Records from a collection
+--

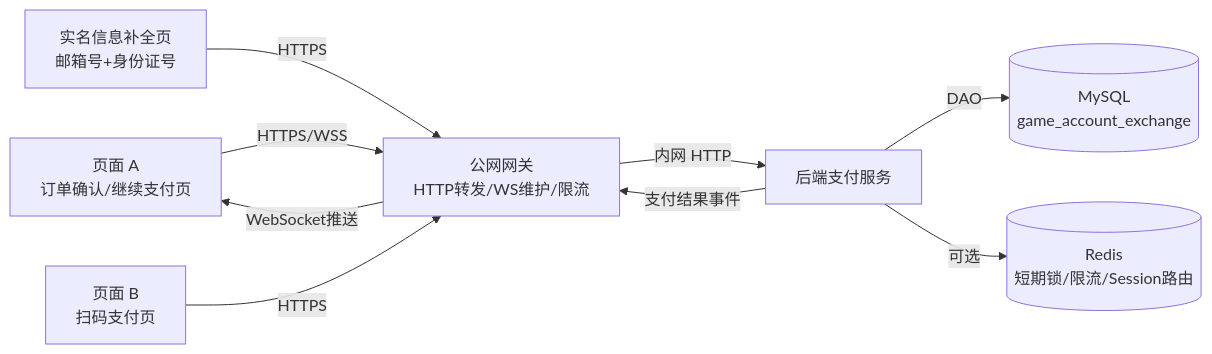
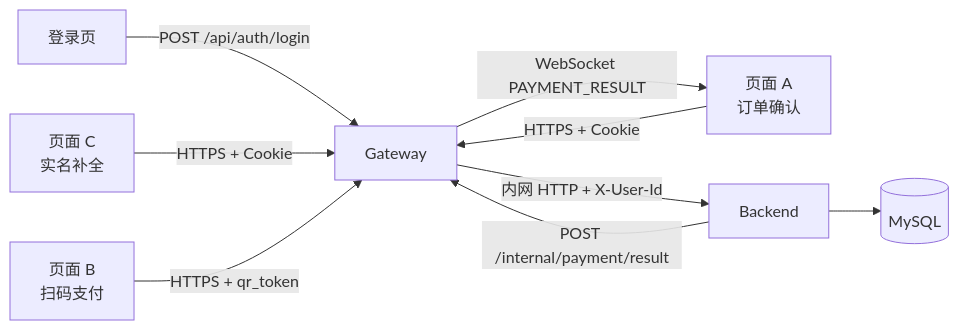
The diagram in 旧版_项目文档.md (XianShengZhou-bit/paid_server), drawn with Mermaid before and after one commit. The commit also changed other lines of this file, not shown here.

````diff
--- a/旧版_项目文档.md
+++ b/旧版_项目文档.md
@@ -210,13 +63,12 @@
 ```mermaid
 flowchart LR
-    PageA[页面 A\n订单确认/继续支付页] -->|HTTPS/WSS| Gateway[公网网关\nHTTP转发/WS维护/限流]
-    RealAuthPage[实名信息补全页\n邮箱号+身份证号] -->|HTTPS| Gateway
-    PageB[页面 B\n扫码支付页] -->|HTTPS| Gateway
+    Login[登录页] -->|POST /api/auth/login| Gateway
+    PageA[页面 A\n订单确认] -->|HTTPS + Cookie| Gateway
+    PageC[页面 C\n实名补全] -->|HTTPS + Cookie| Gateway
+    PageB[页面 B\n扫码支付] -->|HTTPS + qr_token| Gateway
 
-    Gateway -->|内网 HTTP| Payment[后端支付服务]
-    Payment -->|DAO| MySQL[(MySQL\ngame_account_exchange)]
-    Payment -->|可选| Redis[(Redis\n短期锁/限流/Session路由)]
-
-    Payment -->|支付结果事件| Gateway
-    Gateway -->|WebSocket推送| PageA
+    Gateway -->|内网 HTTP + X-User-Id| Backend
+    Backend --> MySQL[(MySQL)]
+    Backend -->|POST /internal/payment/result| Gateway
+    Gateway -->|WebSocket PAYMENT_RESULT| PageA
 ```
````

+--

» **Task description**
The only reply wanted is the number of lines in the records above containing the word "MySQL".

» **Reply to the task**
2